It also can’t be lost on anyone that Trump would be 70 when sworn in, the oldest president to take his first oath of office. Yes, Trump may have “astonishingly excellent” health and could be “the healthiest individual ever elected to the presidency,” as Trump’s personal doctor attests, but your odds of suffering a debilitating health problem are much higher at 70 (or 74, or 78) than at Ryan’s age of 46. A young VP would be a major asset for Trump.
So what’s the problem? Well, Ryan himself. He certainly hasn’t been shy about criticizing Trump’s lack of conservative bona fides. And really, what’s in it for him? He’s already the highest-ranking Republican in the country, third in line for the presidency. Would taking a step up to second-in-line really be a promotion, especially since a vice president has zero inherent authority and the speaker of the House wields enormous power? Besides, Ryan and Trump don’t see eye-to-eye on several key areas of policy. And then, maybe there’s the stigma of always being a presidential bridesmaid, never a bride — especially if the bride never quite consummates the marriage.

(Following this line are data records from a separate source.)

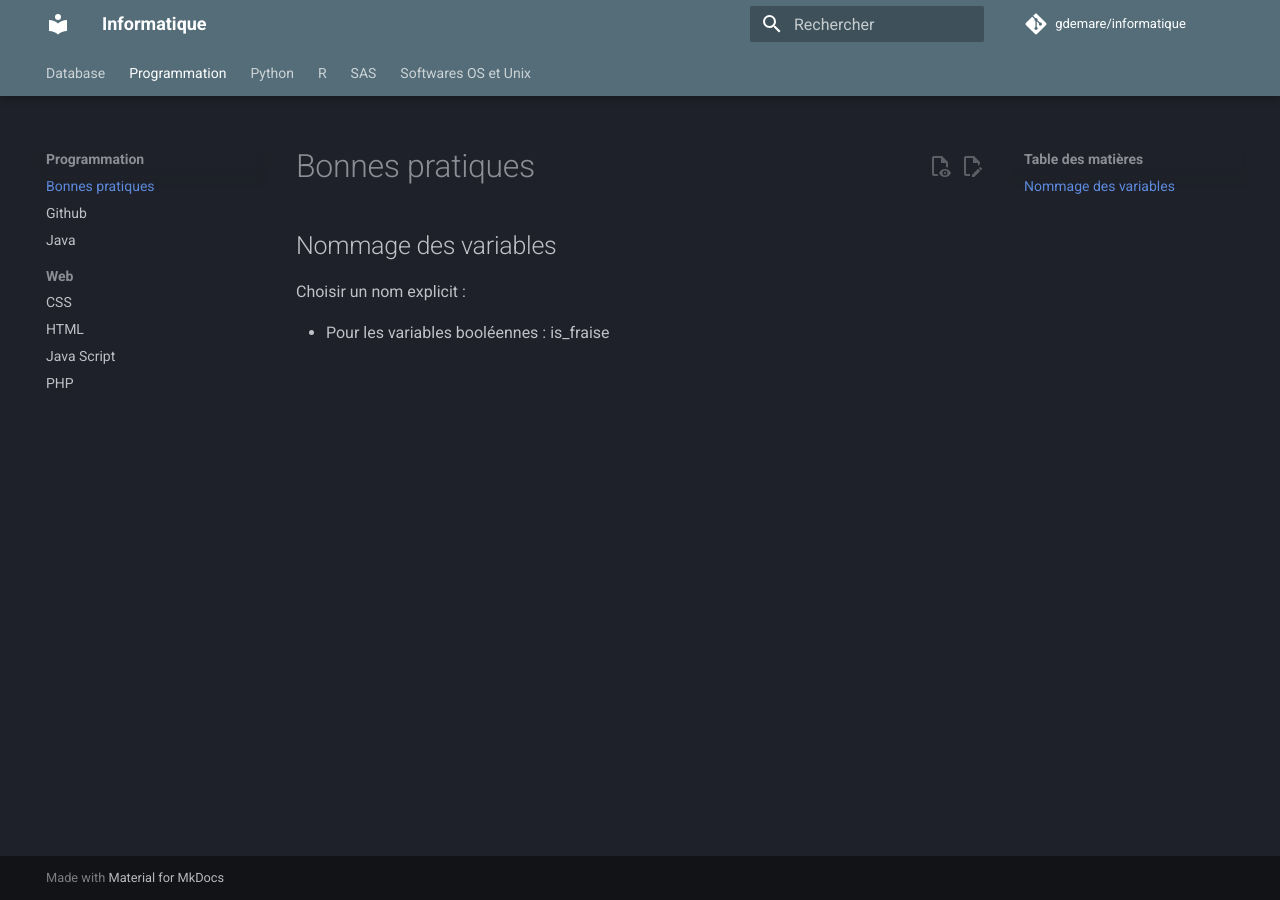
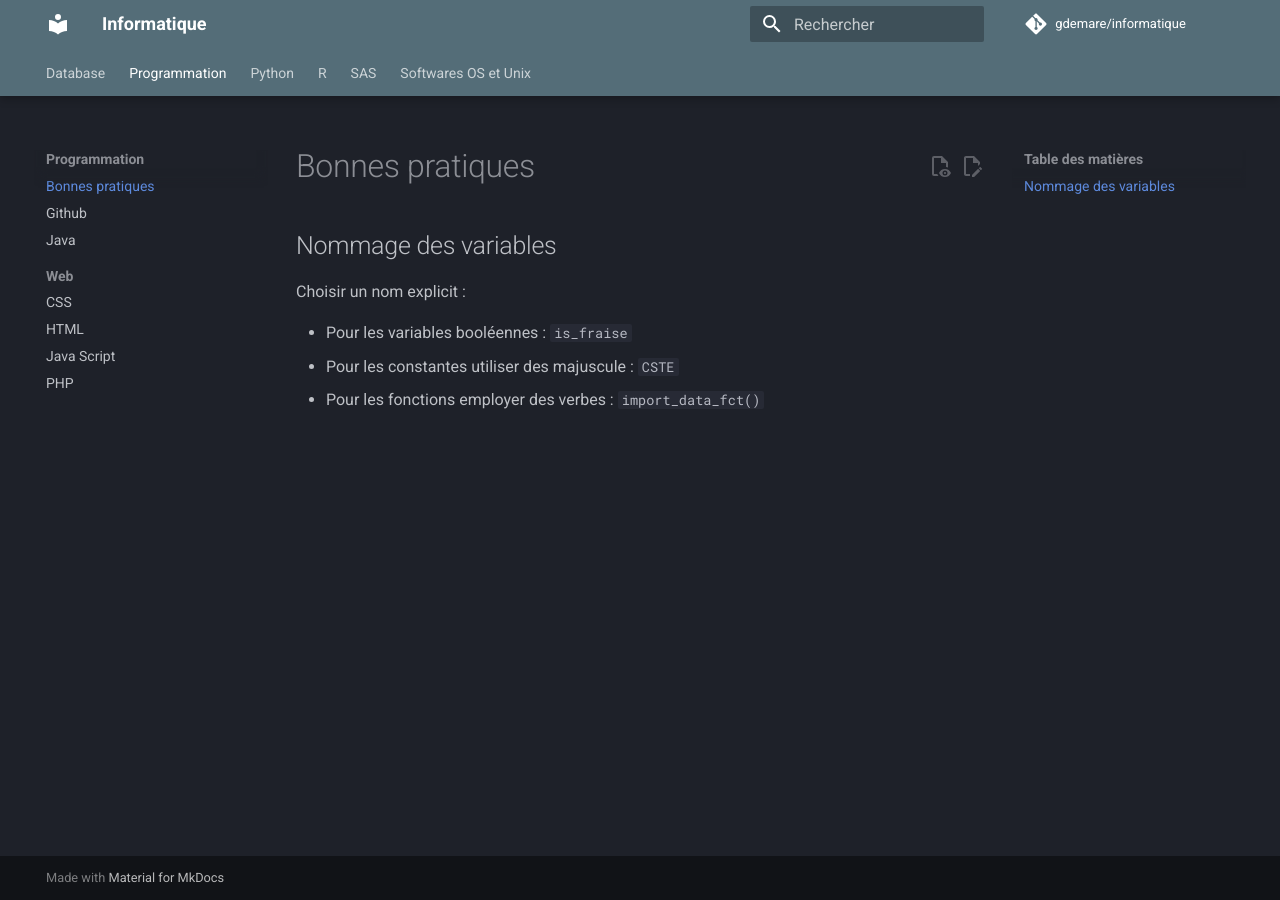
Before and after one commit to gdemare/Informatique, an MkDocs documentation site: the page built from docs/programming/bonnes-pratiques.md, in a window 1280 px wide. Built offline with MkDocs 1.6.1 and Material for MkDocs 9.7.7, drawn with Linux system fonts in a browser that asks for light colours; comment, search, counter and statistics services are not loaded.

Commit message:
Update bonnes-pratiques.md

```diff
--- a/docs/programming/bonnes-pratiques.md
+++ b/docs/programming/bonnes-pratiques.md
@@ -2,4 +2,6 @@
 
 Choisir un nom explicit :
 
-* Pour les variables booléennes : is_fraise
+* Pour les variables booléennes : `is_fraise`
+* Pour les constantes utiliser des majuscule : `CSTE`
+* Pour les fonctions employer des verbes : `import_data_fct()`
```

But potentially, it’s a win-win for Ryan. He doesn’t have to step down as House speaker to run for vice president, and if Trump loses, well, look what happened the last time Ryan ran for vice president and lost — he became speaker of the House. In fact, the slight probability that Trump will lose is probably the biggest reason Ryan might say yes. Republicans don’t seem to be putting much stock in Trump’s chances against Hillary Clinton, at least not yet, and if Ryan has his eyes on the 2020 nomination, being the VP candidate is traditionally a good way to become a frontrunner next time around.